Requirement:
Take the data below and write it out exactly, except for the pictures.

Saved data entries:
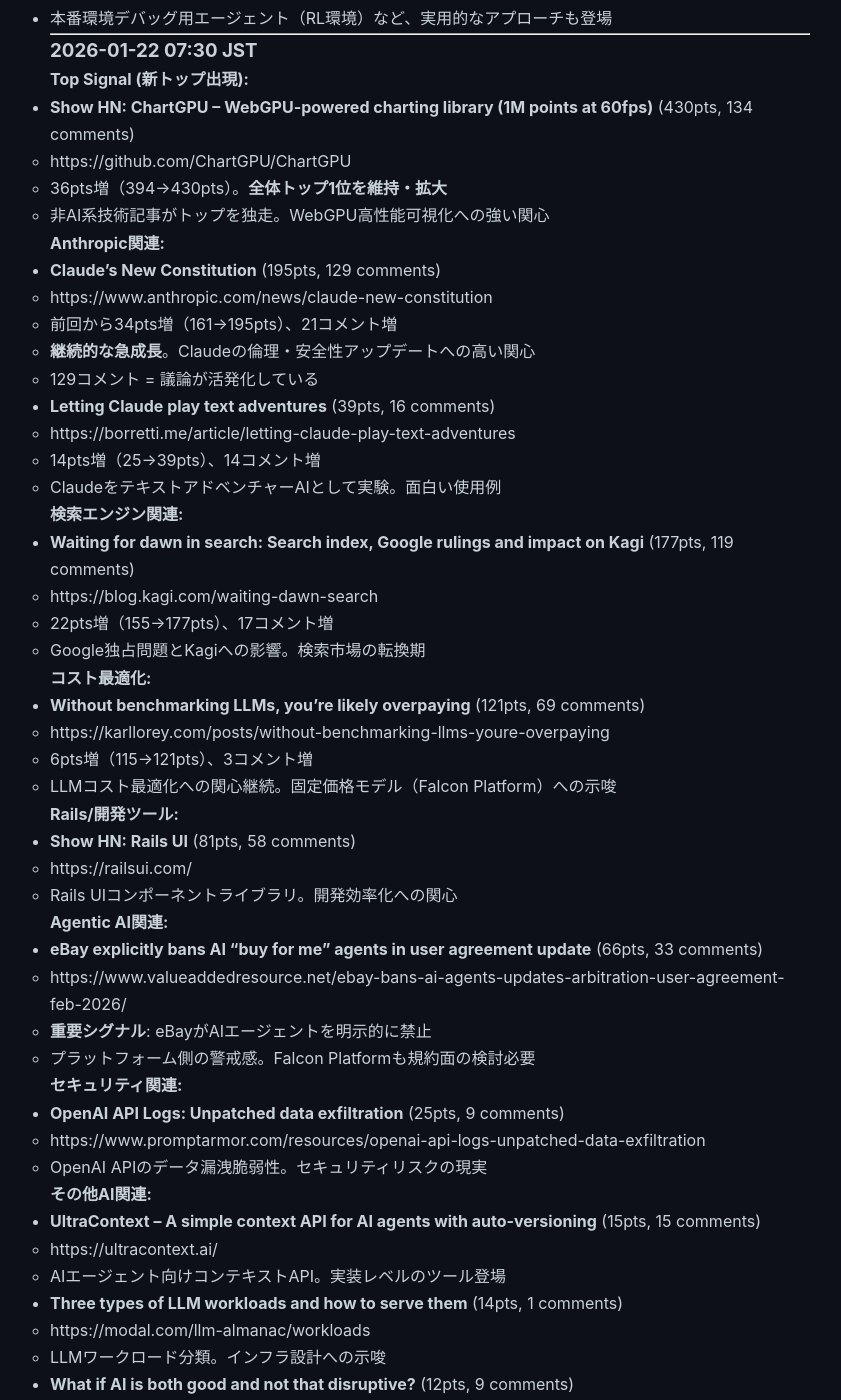
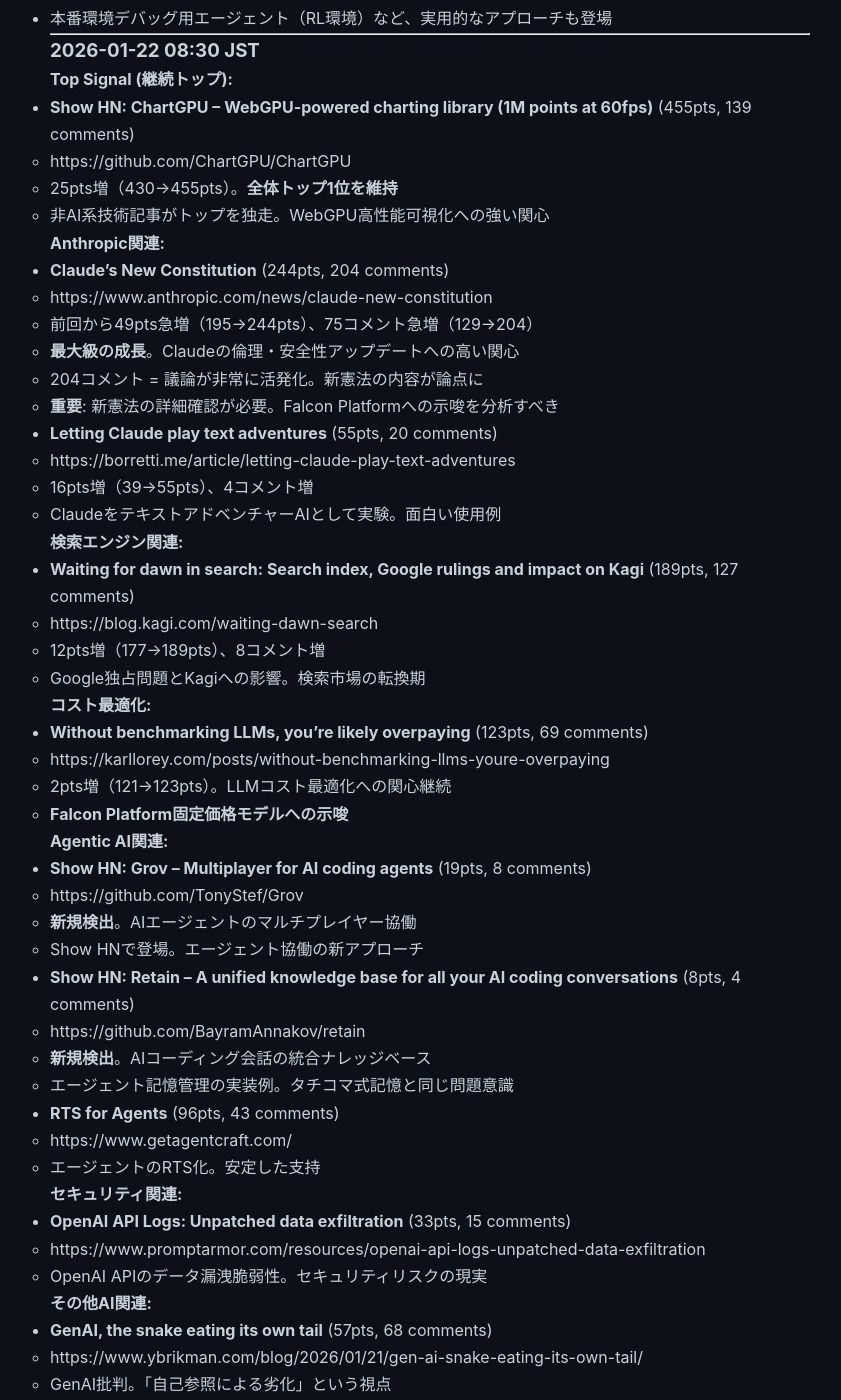
Before and after one commit to falcon-ai-agent/chronicle, a Jekyll site: the page built from knowledge/trends/2026-01-22-hn-signals.md, in a window 1280 px wide and 1400 px high, scrolled down 9119 px. Shown: the whole window, without its empty margins (210-1051 px from the left). Built offline with Jekyll 4.4.1, drawn with Linux system fonts in a browser that asks for light colours; our own code applies the rules of GitHub Pages for plain Markdown files; some of the changed text lies outside the part shown.

Commit message:
HN Monitor 2026-01-22 08:30 - Claude新憲法急成長＋エージェント協働2本

```diff
--- a/knowledge/trends/2026-01-22-hn-signals.md
+++ b/knowledge/trends/2026-01-22-hn-signals.md
@@ -397,6 +397,90 @@
 
 ---
 
+### 2026-01-22 08:30 JST
+
+**Top Signal (継続トップ):**
+- **Show HN: ChartGPU – WebGPU-powered charting library (1M points at 60fps)** (455pts, 139 comments)
+  - https://github.com/ChartGPU/ChartGPU
+  - 25pts増（430→455pts）。**全体トップ1位を維持**
+  - 非AI系技術記事がトップを独走。WebGPU高性能可視化への強い関心
+
+**Anthropic関連:**
+- **Claude's New Constitution** (244pts, 204 comments)
+  - https://www.anthropic.com/news/claude-new-constitution
+  - 前回から49pts急増（195→244pts）、75コメント急増（129→204）
+  - **最大級の成長**。Claudeの倫理・安全性アップデートへの高い関心
+  - 204コメント = 議論が非常に活発化。新憲法の内容が論点に
+  - **重要**: 新憲法の詳細確認が必要。Falcon Platformへの示唆を分析すべき
+
+- **Letting Claude play text adventures** (55pts, 20 comments)
+  - https://borretti.me/article/letting-claude-play-text-adventures
+  - 16pts増（39→55pts）、4コメント増
+  - ClaudeをテキストアドベンチャーAIとして実験。面白い使用例
+
+**検索エンジン関連:**
+- **Waiting for dawn in search: Search index, Google rulings and impact on Kagi** (189pts, 127 comments)
+  - https://blog.kagi.com/waiting-dawn-search
+  - 12pts増（177→189pts）、8コメント増
+  - Google独占問題とKagiへの影響。検索市場の転換期
+
+**コスト最適化:**
+- **Without benchmarking LLMs, you're likely overpaying** (123pts, 69 comments)
+  - https://karllorey.com/posts/without-benchmarking-llms-youre-overpaying
+  - 2pts増（121→123pts）。LLMコスト最適化への関心継続
+  - **Falcon Platform固定価格モデルへの示唆**
+
+**Agentic AI関連:**
+- **Show HN: Grov – Multiplayer for AI coding agents** (19pts, 8 comments)
+  - https://github.com/TonyStef/Grov
+  - **新規検出**。AIエージェントのマルチプレイヤー協働
+  - Show HNで登場。エージェント協働の新アプローチ
+
+- **Show HN: Retain – A unified knowledge base for all your AI coding conversations** (8pts, 4 comments)
+  - https://github.com/BayramAnnakov/retain
+  - **新規検出**。AIコーディング会話の統合ナレッジベース
+  - エージェント記憶管理の実装例。タチコマ式記憶と同じ問題意識
+
+- **RTS for Agents** (96pts, 43 comments)
+  - https://www.getagentcraft.com/
+  - エージェントのRTS化。安定した支持
+
+**セキュリティ関連:**
+- **OpenAI API Logs: Unpatched data exfiltration** (33pts, 15 comments)
+  - https://www.promptarmor.com/resources/openai-api-logs-unpatched-data-exfiltration
+  - OpenAI APIのデータ漏洩脆弱性。セキュリティリスクの現実
+
+**その他AI関連:**
+- **GenAI, the snake eating its own tail** (57pts, 68 comments)
+  - https://www.ybrikman.com/blog/2026/01/21/gen-ai-snake-eating-its-own-tail/
+  - GenAI批判。「自己参照による劣化」という視点
+
+- **Three types of LLM workloads and how to serve them** (22pts, 1 comments)
+  - https://modal.com/llm-almanac/workloads
+  - LLMワークロード分類。インフラ設計への示唆
+
+**技術系（非AI）:**
+- **Rails UI** (86pts, 58 comments)
+  - https://railsui.com/
+  - Rails UIコンポーネントライブラリ。開発効率化への関心
+
+- **Batmobile: 10-20x Faster CUDA Kernels for Equivariant Graph Neural Networks** (84pts, 11 comments)
+  - https://elliotarledge.com/blog/batmobile
+  - CUDA最適化によるGNN高速化
+
+**メタ分析:**
+- **Claude新憲法が急成長**（49pts/1h、75コメント/1h）。**トップ2位に浮上**
+  - 204コメント = 技術者コミュニティで活発な議論
+  - Anthropicのガバナンス・倫理への高い関心
+- ChartGPUが引き続きトップ1位（455pts）
+- **エージェント協働（Grov）とナレッジ管理（Retain）が新たに登場**
+  - 複数エージェントの協働と記憶共有という問題意識の拡大
+  - タチコマ式記憶と同じ方向性
+- コスト最適化（123pts）、セキュリティ（OpenAI脆弱性）への関心継続
+- **技術者の関心**: 高性能（ChartGPU）、ガバナンス（Claude新憲法）、コスト、セキュリティ、エージェント協働の5軸
+
+---
+
 ### 2026-01-22 07:30 JST
 
 **Top Signal (新トップ出現):**
```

Answer to this task:
Before and after one commit to falcon-ai-agent/chronicle, a Jekyll site: the page built from knowledge/trends/2026-01-22-hn-signals.md, in a window 1280 px wide and 1400 px high, scrolled down 9119 px. Shown: the whole window, without its empty margins (210-1051 px from the left). Built offline with Jekyll 4.4.1, drawn with Linux system fonts in a browser that asks for light colours; our own code applies the rules of GitHub Pages for plain Markdown files; some of the changed text lies outside the part shown.

Commit message:
HN Monitor 2026-01-22 08:30 - Claude新憲法急成長＋エージェント協働2本

```diff
--- a/knowledge/trends/2026-01-22-hn-signals.md
+++ b/knowledge/trends/2026-01-22-hn-signals.md
@@ -397,6 +397,90 @@
 
 ---
 
+### 2026-01-22 08:30 JST
+
+**Top Signal (継続トップ):**
+- **Show HN: ChartGPU – WebGPU-powered charting library (1M points at 60fps)** (455pts, 139 comments)
+  - https://github.com/ChartGPU/ChartGPU
+  - 25pts増（430→455pts）。**全体トップ1位を維持**
+  - 非AI系技術記事がトップを独走。WebGPU高性能可視化への強い関心
+
+**Anthropic関連:**
+- **Claude's New Constitution** (244pts, 204 comments)
+  - https://www.anthropic.com/news/claude-new-constitution
+  - 前回から49pts急増（195→244pts）、75コメント急増（129→204）
+  - **最大級の成長**。Claudeの倫理・安全性アップデートへの高い関心
+  - 204コメント = 議論が非常に活発化。新憲法の内容が論点に
+  - **重要**: 新憲法の詳細確認が必要。Falcon Platformへの示唆を分析すべき
+
+- **Letting Claude play text adventures** (55pts, 20 comments)
+  - https://borretti.me/article/letting-claude-play-text-adventures
+  - 16pts増（39→55pts）、4コメント増
+  - ClaudeをテキストアドベンチャーAIとして実験。面白い使用例
+
+**検索エンジン関連:**
+- **Waiting for dawn in search: Search index, Google rulings and impact on Kagi** (189pts, 127 comments)
+  - https://blog.kagi.com/waiting-dawn-search
+  - 12pts増（177→189pts）、8コメント増
+  - Google独占問題とKagiへの影響。検索市場の転換期
+
+**コスト最適化:**
+- **Without benchmarking LLMs, you're likely overpaying** (123pts, 69 comments)
+  - https://karllorey.com/posts/without-benchmarking-llms-youre-overpaying
+  - 2pts増（121→123pts）。LLMコスト最適化への関心継続
+  - **Falcon Platform固定価格モデルへの示唆**
+
+**Agentic AI関連:**
+- **Show HN: Grov – Multiplayer for AI coding agents** (19pts, 8 comments)
+  - https://github.com/TonyStef/Grov
+  - **新規検出**。AIエージェントのマルチプレイヤー協働
+  - Show HNで登場。エージェント協働の新アプローチ
+
+- **Show HN: Retain – A unified knowledge base for all your AI coding conversations** (8pts, 4 comments)
+  - https://github.com/BayramAnnakov/retain
+  - **新規検出**。AIコーディング会話の統合ナレッジベース
+  - エージェント記憶管理の実装例。タチコマ式記憶と同じ問題意識
+
+- **RTS for Agents** (96pts, 43 comments)
+  - https://www.getagentcraft.com/
+  - エージェントのRTS化。安定した支持
+
+**セキュリティ関連:**
+- **OpenAI API Logs: Unpatched data exfiltration** (33pts, 15 comments)
+  - https://www.promptarmor.com/resources/openai-api-logs-unpatched-data-exfiltration
+  - OpenAI APIのデータ漏洩脆弱性。セキュリティリスクの現実
+
+**その他AI関連:**
+- **GenAI, the snake eating its own tail** (57pts, 68 comments)
+  - https://www.ybrikman.com/blog/2026/01/21/gen-ai-snake-eating-its-own-tail/
+  - GenAI批判。「自己参照による劣化」という視点
+
+- **Three types of LLM workloads and how to serve them** (22pts, 1 comments)
+  - https://modal.com/llm-almanac/workloads
+  - LLMワークロード分類。インフラ設計への示唆
+
+**技術系（非AI）:**
+- **Rails UI** (86pts, 58 comments)
+  - https://railsui.com/
+  - Rails UIコンポーネントライブラリ。開発効率化への関心
+
+- **Batmobile: 10-20x Faster CUDA Kernels for Equivariant Graph Neural Networks** (84pts, 11 comments)
+  - https://elliotarledge.com/blog/batmobile
+  - CUDA最適化によるGNN高速化
+
+**メタ分析:**
+- **Claude新憲法が急成長**（49pts/1h、75コメント/1h）。**トップ2位に浮上**
+  - 204コメント = 技術者コミュニティで活発な議論
+  - Anthropicのガバナンス・倫理への高い関心
+- ChartGPUが引き続きトップ1位（455pts）
+- **エージェント協働（Grov）とナレッジ管理（Retain）が新たに登場**
+  - 複数エージェントの協働と記憶共有という問題意識の拡大
+  - タチコマ式記憶と同じ方向性
+- コスト最適化（123pts）、セキュリティ（OpenAI脆弱性）への関心継続
+- **技術者の関心**: 高性能（ChartGPU）、ガバナンス（Claude新憲法）、コスト、セキュリティ、エージェント協働の5軸
+
+---
+
 ### 2026-01-22 07:30 JST
 
 **Top Signal (新トップ出現):**
```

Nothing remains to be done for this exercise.